> [Records]:
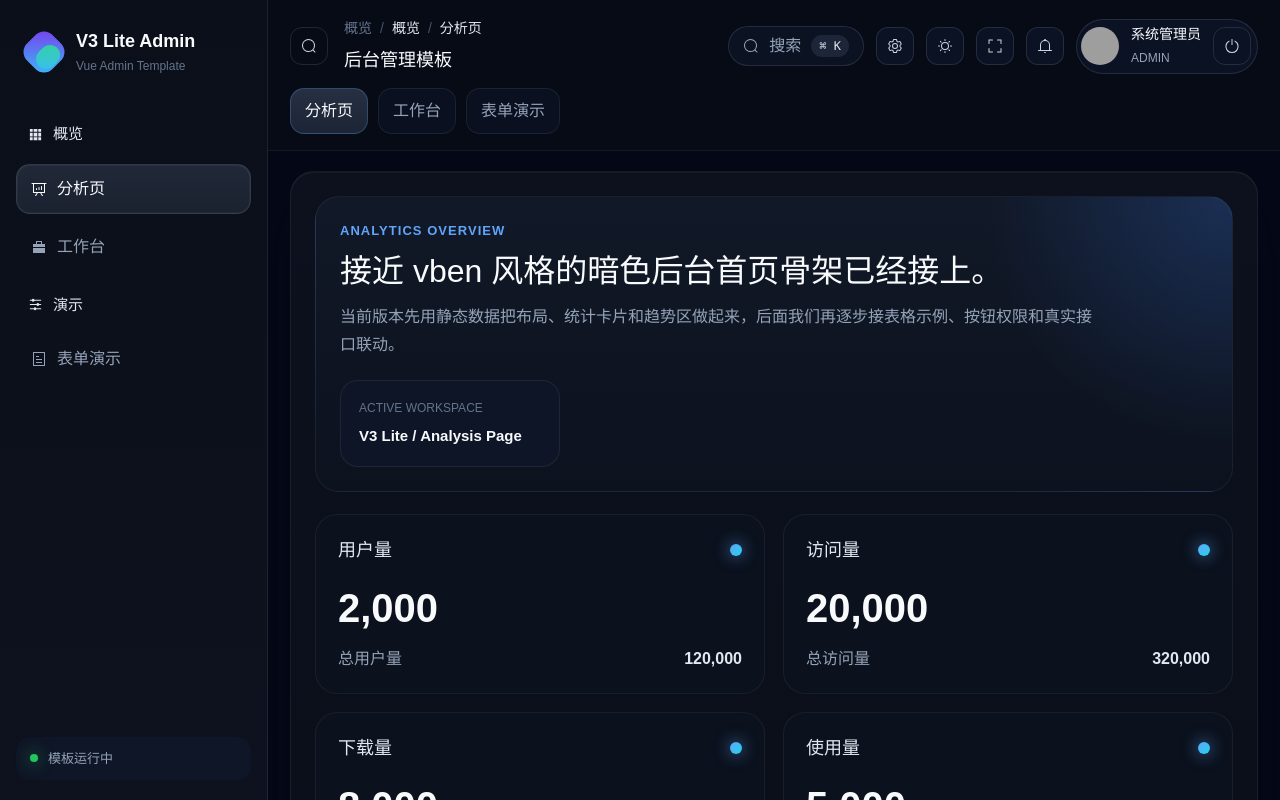
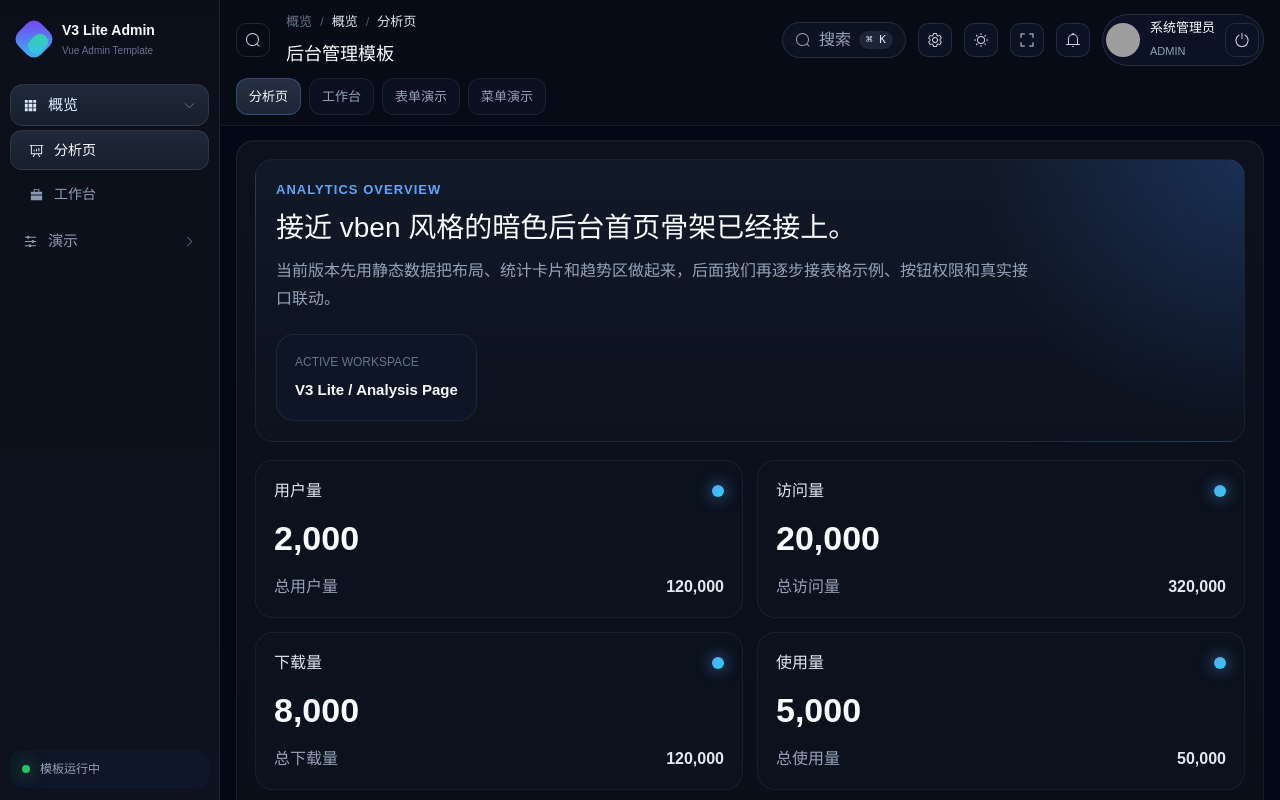
Before and after one commit to rongrui1998/vueTemplate, a Vue app in the folder front/V3Lite/: page /login in a window 1280 px wide. Both pictures are taken after a click on the button "进入后台". Shown: the top 800 px of the page. Built offline with nearby package versions, Linux system fonts and the light colour scheme; grey boxes are pictures that could not be loaded.

Commit message:
feat: compact shell and add collapsible nested menu

```diff
--- a/front/V3Lite/src/api/auth/index.ts
+++ b/front/V3Lite/src/api/auth/index.ts
@@ -44,14 +44,35 @@ const demoMenus: MenuItem[] = [
   {
     children: [
       {
-        component: 'demo/list',
         meta: {
-          icon: 'Tickets',
-          permissionCode: 'demo:list',
-          title: '表单演示',
+          icon: 'FolderOpened',
+          title: '基础示例',
         },
-        name: 'DemoList',
-        path: '/demo/list',
+        name: 'DemoBasic',
+        path: '/demo/basic',
+        redirect: '/demo/basic/form',
+        children: [
+          {
+            component: 'demo/list',
+            meta: {
+              icon: 'Tickets',
+              permissionCode: 'demo:list',
+              title: '表单演示',
+            },
+            name: 'DemoForm',
+            path: '/demo/basic/form',
+          },
+          {
+            component: 'demo/menu',
+            meta: {
+              icon: 'Document',
+              permissionCode: 'demo:menu',
+              title: '菜单演示',
+            },
+            name: 'DemoMenu',
+            path: '/demo/basic/menu',
+          },
+        ],
       },
     ],
     meta: {
@@ -60,12 +81,12 @@ const demoMenus: MenuItem[] = [
     },
     name: 'Demo',
     path: '/demo',
-    redirect: '/demo/list',
+    redirect: '/demo/basic/form',
   },
 ]
 
 const demoAccessContext: AccessContext = {
-  accessCodes: ['dashboard:view', 'workspace:view', 'demo:list', 'demo:create'],
+  accessCodes: ['dashboard:view', 'workspace:view', 'demo:list', 'demo:create', 'demo:menu'],
   menuTree: demoMenus,
 }
 
--- a/front/V3Lite/src/layouts/components/AppBreadcrumb.vue
+++ b/front/V3Lite/src/layouts/components/AppBreadcrumb.vue
@@ -10,7 +10,7 @@ const crumbs = computed(() =>
 </script>
 
 <template>
-  <div class="flex items-center gap-2 text-sm text-slate-400">
+  <div class="flex items-center gap-2 text-[13px] text-slate-400">
     <span class="text-slate-500">概览</span>
     <template v-for="item in crumbs" :key="item.path">
       <span class="text-slate-600">/</span>
--- a/front/V3Lite/src/layouts/components/AppHeader.vue
+++ b/front/V3Lite/src/layouts/components/AppHeader.vue
@@ -80,8 +80,8 @@ async function handleLogout() {
 .header-shell {
   display: flex;
   flex-direction: column;
-  gap: 14px;
-  padding: 18px 22px 16px;
+  gap: 10px;
+  padding: 12px 16px 10px;
   border-bottom: 1px solid rgb(255 255 255 / 6%);
   background: rgb(9 13 22 / 82%);
   backdrop-filter: blur(18px);
@@ -91,15 +91,15 @@ async function handleLogout() {
   display: flex;
   align-items: center;
   justify-content: space-between;
-  gap: 20px;
+  gap: 16px;
 }
 
 .search-pill {
   display: inline-flex;
   align-items: center;
-  gap: 10px;
-  padding: 0 14px;
-  height: 40px;
+  gap: 8px;
+  padding: 0 12px;
+  height: 36px;
   border: 1px solid rgb(148 163 184 / 18%);
   border-radius: 999px;
   background: rgb(15 23 42 / 65%);
@@ -113,10 +113,10 @@ async function handleLogout() {
   }
 
   kbd {
-    padding: 2px 8px;
+    padding: 1px 7px;
     border-radius: 999px;
     background: rgb(30 41 59 / 90%);
-    font-size: 12px;
+    font-size: 11px;
     color: #e2e8f0;
   }
 }
@@ -125,10 +125,10 @@ async function handleLogout() {
   display: inline-flex;
   align-items: center;
   justify-content: center;
-  width: 38px;
-  height: 38px;
+  width: 34px;
+  height: 34px;
   border: 1px solid rgb(148 163 184 / 18%);
-  border-radius: 12px;
+  border-radius: 10px;
   background: rgb(15 23 42 / 72%);
   color: #cbd5e1;
   cursor: pointer;
@@ -151,15 +151,15 @@ async function handleLogout() {
 .user-pill {
   display: flex;
   align-items: center;
-  gap: 12px;
-  padding: 4px 6px 4px 4px;
+  gap: 10px;
+  padding: 3px 4px 3px 3px;
   border: 1px solid rgb(148 163 184 / 18%);
   border-radius: 999px;
   background: rgb(15 23 42 / 72%);
 
   img {
-    width: 38px;
-    height: 38px;
+    width: 34px;
+    height: 34px;
     border-radius: 999px;
     object-fit: cover;
   }
@@ -167,12 +167,12 @@ async function handleLogout() {
   p {
     margin: 0;
     color: #f8fafc;
-    font-size: 14px;
+    font-size: 13px;
     font-weight: 600;
   }
 
   span {
-    font-size: 12px;
+    font-size: 11px;
     color: #94a3b8;
     text-transform: uppercase;
   }
@@ -180,7 +180,7 @@ async function handleLogout() {
 
 .header-tabs {
   display: flex;
-  gap: 10px;
+  gap: 8px;
   overflow-x: auto;
 }
 
@@ -188,11 +188,12 @@ async function handleLogout() {
   display: inline-flex;
   align-items: center;
   min-width: max-content;
-  padding: 10px 14px;
+  padding: 8px 12px;
   border: 1px solid rgb(148 163 184 / 12%);
-  border-radius: 14px;
+  border-radius: 12px;
   background: rgb(15 23 42 / 50%);
   color: #94a3b8;
+  font-size: 13px;
   text-decoration: none;
   transition:
     color 0.2s ease,
--- a/front/V3Lite/src/layouts/components/AppSidebar.vue
+++ b/front/V3Lite/src/layouts/components/AppSidebar.vue
@@ -1,37 +1,11 @@
 <script setup lang="ts">
-import { Briefcase, DataAnalysis, Grid, Monitor, Operation, Tickets } from '@element-plus/icons-vue'
 import { computed } from 'vue'
-import type { Component } from 'vue'
-import { useRoute, useRouter } from 'vue-router'
 
+import SidebarMenuNode from './SidebarMenuNode.vue'
 import { usePermissionStore } from '@/stores/permission'
-
-const iconMap: Record<string, Component> = {
-  Briefcase,
-  DataAnalysis,
-  Grid,
-  Monitor,
-  Operation,
-  Tickets,
-}
-
-const route = useRoute()
-const router = useRouter()
 const permissionStore = usePermissionStore()
 
 const menus = computed(() => permissionStore.menuTree)
-
-function isActive(path: string) {
-  return route.path === path || route.path.startsWith(`${path}/`)
-}
-
-function resolveIcon(icon?: string) {
-  return (icon && iconMap[icon]) || Monitor
-}
-
-function navigate(path: string) {
-  void router.push(path)
-}
 </script>
 
 <template>
@@ -48,28 +22,7 @@ function navigate(path: string) {
     </div>
 
     <div class="sidebar-menu">
-      <section v-for="menu in menus" :key="menu.name" class="menu-group">
-        <div class="menu-group__title">
-          <ElIcon>
-            <component :is="resolveIcon(menu.meta.icon)" />
-          </ElIcon>
-          <span>{{ menu.meta.title }}</span>
-        </div>
-
-        <button
-          v-for="child in menu.children"
-          :key="child.name"
-          class="menu-item"
-          :class="{ 'menu-item--active': isActive(child.path) }"
-          type="button"
-          @click="navigate(child.path)"
-        >
-          <ElIcon class="menu-item__icon">
-            <component :is="resolveIcon(child.meta.icon)" />
-          </ElIcon>
-          <span>{{ child.meta.title }}</span>
-        </button>
-      </section>
+      <SidebarMenuNode v-for="menu in menus" :key="menu.name" :menu="menu" />
     </div>
 
     <div class="sidebar-footer">
@@ -84,8 +37,8 @@ function navigate(path: string) {
   display: flex;
   height: 100vh;
   flex-direction: column;
-  gap: 20px;
-  padding: 20px 16px;
+  gap: 14px;
+  padding: 14px 10px 12px;
   border-right: 1px solid rgb(255 255 255 / 8%);
   background: linear-gradient(180deg, rgb(11 15 25) 0%, rgb(13 18 30) 100%), rgb(10 13 20);
 }
@@ -93,19 +46,19 @@ function navigate(path: string) {
 .sidebar-brand {
   display: flex;
   align-items: center;
-  gap: 14px;
-  padding: 8px 10px 18px;
+  gap: 12px;
+  padding: 6px 8px 12px;
 }
 
 .brand-mark {
   position: relative;
-  width: 36px;
-  height: 36px;
+  width: 32px;
+  height: 32px;
 
   span {
     position: absolute;
     inset: 0;
-    border-radius: 12px;
+    border-radius: 10px;
     transform: rotate(45deg);
 
     &:first-child {
@@ -121,14 +74,14 @@ function navigate(path: string) {
 
 .brand-title {
   margin: 0;
-  font-size: 18px;
+  font-size: 14px;
   font-weight: 700;
   color: #f8fafc;
 }
 
 .brand-subtitle {
   margin: 2px 0 0;
-  font-size: 12px;
+  font-size: 10px;
   color: #64748b;
 }
 
@@ -136,72 +89,19 @@ function navigate(path: string) {
   display: flex;
   flex: 1;
   flex-direction: column;
-  gap: 12px;
+  gap: 6px;
   overflow-y: auto;
-}
-
-.menu-group {
-  display: flex;
-  flex-direction: column;
-  gap: 8px;
-}
-
-.menu-group__title {
-  display: flex;
-  align-items: center;
-  gap: 10px;
-  padding: 10px 12px;
-  border-radius: 14px;
-  color: #e2e8f0;
-  font-size: 15px;
-  font-weight: 600;
-}
-
-.menu-item {
-  display: flex;
-  align-items: center;
-  gap: 10px;
-  width: 100%;
-  padding: 12px 14px;
-  border: 1px solid transparent;
-  border-radius: 14px;
-  background: transparent;
-  color: #94a3b8;
-  cursor: pointer;
-  transition:
-    background-color 0.2s ease,
-    border-color 0.2s ease,
-    color 0.2s ease,
-    transform 0.2s ease;
-
-  &:hover {
-    color: #f8fafc;
-    border-color: rgb(59 130 246 / 24%);
-    background: rgb(30 41 59 / 55%);
-    transform: translateX(2px);
-  }
-}
-
-.menu-item--active {
-  color: #f8fafc;
-  border-color: rgb(148 163 184 / 18%);
-  background: linear-gradient(180deg, rgb(33 41 57) 0%, rgb(26 33 47) 100%);
-  box-shadow: inset 0 0 0 1px rgb(255 255 255 / 4%);
-}
-
-.menu-item__icon {
-  color: inherit;
 }
 
 .sidebar-footer {
   display: flex;
   align-items: center;
   gap: 10px;
-  padding: 12px 14px;
-  border-radius: 14px;
+  padding: 10px 12px;
+  border-radius: 12px;
   background: rgb(15 23 42 / 80%);
   color: #94a3b8;
-  font-size: 13px;
+  font-size: 12px;
 }
 
 .status-dot {
--- /dev/null
+++ b/front/V3Lite/src/layouts/components/SidebarMenuNode.vue
@@ -0,0 +1,210 @@
+<script setup lang="ts">
+defineOptions({
+  name: 'SidebarMenuNode',
+})
+
+import {
+  ArrowDown,
+  ArrowRight,
+  Briefcase,
+  DataAnalysis,
+  Document,
+  FolderOpened,
+  Grid,
+  Monitor,
+  Operation,
+  Tickets,
+} from '@element-plus/icons-vue'
+import { computed, ref, watch } from 'vue'
+import type { Component } from 'vue'
+import { useRoute, useRouter } from 'vue-router'
+
+import type { MenuItem } from '@/types/permission'
+
+const props = withDefaults(
+  defineProps<{
+    level?: number
+    menu: MenuItem
+  }>(),
+  {
+    level: 0,
+  },
+)
+
+const iconMap: Record<string, Component> = {
+  Briefcase,
+  DataAnalysis,
+  Document,
+  FolderOpened,
+  Grid,
+  Monitor,
+  Operation,
+  Tickets,
+}
+
+const route = useRoute()
+const router = useRouter()
+
+const hasChildren = computed(() => Boolean(props.menu.children?.length))
+const isLeaf = computed(() => !hasChildren.value)
+const activeBranch = computed(
+  () => route.path === props.menu.path || route.path.startsWith(`${props.menu.path}/`),
+)
+const expanded = ref(false)
+
+watch(
+  activeBranch,
+  (value) => {
+    if (value) {
+      expanded.value = true
+    }
+  },
+  { immediate: true },
+)
+
+function resolveIcon(icon?: string) {
+  return (icon && iconMap[icon]) || Monitor
+}
+
+function handleAction() {
+  if (hasChildren.value) {
+    expanded.value = !expanded.value
+    return
+  }
+
+  void router.push(props.menu.path)
+}
+</script>
+
+<template>
+  <div class="menu-node" :class="`menu-node--level-${level}`">
+    <button
+      type="button"
+      class="menu-button"
+      :class="{
+        'menu-button--active': isLeaf && activeBranch,
+        'menu-button--branch-active': hasChildren && activeBranch,
+        'menu-button--branch-open': hasChildren && expanded,
+      }"
+      @click="handleAction"
+    >
+      <span class="menu-button__main">
+        <ElIcon class="menu-button__icon">
+          <component :is="resolveIcon(menu.meta.icon)" />
+        </ElIcon>
+        <span class="menu-button__label">{{ menu.meta.title }}</span>
+      </span>
+
+      <ElIcon v-if="hasChildren" class="menu-button__arrow">
+        <component :is="expanded ? ArrowDown : ArrowRight" />
+      </ElIcon>
+    </button>
+
+    <div v-if="hasChildren && expanded" class="menu-children">
+      <SidebarMenuNode
+        v-for="child in menu.children"
+        :key="child.name"
+        :menu="child"
+        :level="level + 1"
+      />
+    </div>
+  </div>
+</template>
+
+<style scoped lang="scss">
+.menu-node {
+  display: flex;
+  flex-direction: column;
+  gap: 4px;
+}
+
+.menu-button {
+  display: flex;
+  align-items: center;
+  justify-content: space-between;
+  gap: 10px;
+  width: 100%;
+  min-height: 40px;
+  padding: 0 10px;
+  border: 1px solid transparent;
+  border-radius: 12px;
+  background: transparent;
+  color: #8b9bb4;
+  cursor: pointer;
+  transition:
+    background-color 0.18s ease,
+    border-color 0.18s ease,
+    color 0.18s ease;
+
+  &:hover {
+    color: #eef4ff;
+    border-color: rgb(96 165 250 / 16%);
+    background: rgb(23 31 45 / 74%);
+  }
+}
+
+.menu-button__main {
+  display: flex;
+  min-width: 0;
+  align-items: center;
+  gap: 10px;
+}
+
+.menu-button__icon {
+  font-size: 15px;
+}
+
+.menu-button__label {
+  overflow: hidden;
+  text-overflow: ellipsis;
+  white-space: nowrap;
+  font-size: 14px;
+  font-weight: 500;
+}
+
+.menu-button__arrow {
+  color: #64748b;
+  font-size: 13px;
+}
+
+.menu-button--active,
+.menu-button--branch-open {
+  color: #f8fafc;
+  border-color: rgb(148 163 184 / 14%);
+  background: linear-gradient(180deg, rgb(32 41 58) 0%, rgb(23 31 45) 100%);
+}
+
+.menu-button--branch-active {
+  color: #dbeafe;
+}
+
+.menu-node--level-0 > .menu-button {
+  min-height: 42px;
+  padding: 0 12px;
+  border-radius: 13px;
+
+  .menu-button__label {
+    font-size: 15px;
+    font-weight: 600;
+  }
+}
+
+.menu-node--level-1 > .menu-button {
+  padding-left: 18px;
+}
+
+.menu-node--level-2 > .menu-button {
+  min-height: 36px;
+  padding-left: 34px;
+
+  .menu-button__label {
+    font-size: 13px;
+  }
+}
+
+.menu-children {
+  display: flex;
+  flex-direction: column;
+  gap: 4px;
+}
+</style>
--- a/front/V3Lite/src/layouts/default/index.vue
+++ b/front/V3Lite/src/layouts/default/index.vue
@@ -22,7 +22,7 @@ import AppSidebar from '@/layouts/components/AppSidebar.vue'
 <style scoped lang="scss">
 .layout-shell {
   display: grid;
-  grid-template-columns: 268px minmax(0, 1fr);
+  grid-template-columns: 220px minmax(0, 1fr);
   min-height: 100vh;
   background: #050816;
 }
@@ -40,16 +40,16 @@ import AppSidebar from '@/layouts/components/AppSidebar.vue'
 
 .layout-shell__content {
   flex: 1;
-  padding: 20px 22px 24px;
+  padding: 14px 16px 18px;
 }
 
 .layout-shell__panel {
-  min-height: calc(100vh - 148px);
+  min-height: calc(100vh - 118px);
   border: 1px solid rgb(255 255 255 / 6%);
-  border-radius: 24px;
+  border-radius: 18px;
   background: linear-gradient(180deg, rgb(12 17 29) 0%, rgb(8 12 22) 100%);
   box-shadow:
-    0 24px 60px rgb(2 6 23 / 45%),
+    0 18px 42px rgb(2 6 23 / 45%),
     inset 0 1px 0 rgb(255 255 255 / 4%);
 }
 
--- a/front/V3Lite/src/views/dashboard/index.vue
+++ b/front/V3Lite/src/views/dashboard/index.vue
@@ -80,8 +80,8 @@ const sourceCards = [
 .dashboard-page {
   display: flex;
   flex-direction: column;
-  gap: 22px;
-  padding: 24px;
+  gap: 18px;
+  padding: 18px;
 }
 
 .hero-banner {
@@ -89,9 +89,9 @@ const sourceCards = [
   align-items: flex-start;
   justify-content: space-between;
   gap: 20px;
-  padding: 24px;
+  padding: 20px;
   border: 1px solid rgb(255 255 255 / 6%);
-  border-radius: 24px;
+  border-radius: 18px;
   background:
     radial-gradient(circle at top right, rgb(59 130 246 / 22%), transparent 26%),
     linear-gradient(180deg, rgb(17 24 39) 0%, rgb(12 18 30) 100%);
@@ -110,7 +110,7 @@ const sourceCards = [
   margin: 10px 0 0;
   max-width: 780px;
   color: #f8fafc;
-  font-size: 32px;
+  font-size: 28px;
   line-height: 1.25;
 }
 
@@ -123,7 +123,7 @@ const sourceCards = [
 
 .hero-banner__meta {
   display: flex;
-  min-width: 220px;
+  min-width: 200px;
   flex-direction: column;
   gap: 8px;
   padding: 18px;
@@ -147,25 +147,25 @@ const sourceCards = [
 .source-grid {
   display: grid;
   grid-template-columns: repeat(4, minmax(0, 1fr));
-  gap: 18px;
+  gap: 14px;
 }
 
 .stat-card,
 .source-card,
 .trend-panel {
   border: 1px solid rgb(255 255 255 / 6%);
-  border-radius: 22px;
+  border-radius: 18px;
   background: rgb(12 18 30 / 92%);
 }
 
 .stat-card {
-  padding: 22px;
+  padding: 18px;
 
   strong {
     display: inline-block;
-    margin-top: 24px;
+    margin-top: 18px;
     color: #f8fafc;
-    font-size: 40px;
+    font-size: 34px;
     line-height: 1;
   }
 
@@ -188,7 +188,7 @@ const sourceCards = [
   align-items: center;
   justify-content: space-between;
   color: #e2e8f0;
-  font-size: 18px;
+  font-size: 16px;
   font-weight: 600;
 }
 
@@ -201,7 +201,7 @@ const sourceCards = [
 }
 
 .trend-panel {
-  padding: 22px;
+  padding: 18px;
 }
 
 .trend-panel__header {
@@ -221,8 +221,8 @@ const sourceCards = [
 .trend-chip {
   display: inline-flex;
   margin-right: 10px;
-  padding: 10px 14px;
-  border-radius: 14px;
+  padding: 8px 12px;
+  border-radius: 12px;
   background: rgb(15 23 42 / 80%);
   color: #94a3b8;
 }
@@ -270,7 +270,7 @@ const sourceCards = [
   display: flex;
   flex-direction: column;
   gap: 8px;
-  padding: 22px;
+  padding: 18px;
 
   p {
     margin: 0;
@@ -279,7 +279,7 @@ const sourceCards = [
 
   strong {
     color: #f8fafc;
-    font-size: 34px;
+    font-size: 30px;
     line-height: 1.1;
   }
 
--- a/front/V3Lite/src/views/demo/list.vue
+++ b/front/V3Lite/src/views/demo/list.vue
@@ -29,7 +29,7 @@ const rows = [
   display: flex;
   flex-direction: column;
   gap: 18px;
-  padding: 24px;
+  padding: 18px;
 }
 
 .demo-header {
@@ -50,7 +50,7 @@ const rows = [
   h1 {
     margin: 10px 0 0;
     color: #f8fafc;
-    font-size: 28px;
+    font-size: 24px;
   }
 }
 
```
Also changed, not shown: front/V3Lite/src/views/demo/menu.vue (added, +90 -0 lines), front/V3Lite/src/views/workspace/index.vue (+10 -10 lines), front/V3Lite/vite.config.ts (+10 -2 lines), 2 other files (tests, documents, lock files or other folders).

> [What is required]: Pick every line of the data that includes the string "margin".

> [Written answer]:
     margin: 0;
   margin: 0;
   margin: 2px 0 0;
   margin: 10px 0 0;
-    margin-top: 24px;
+    margin-top: 18px;
   margin-right: 10px;
     margin: 0;
     margin: 10px 0 0;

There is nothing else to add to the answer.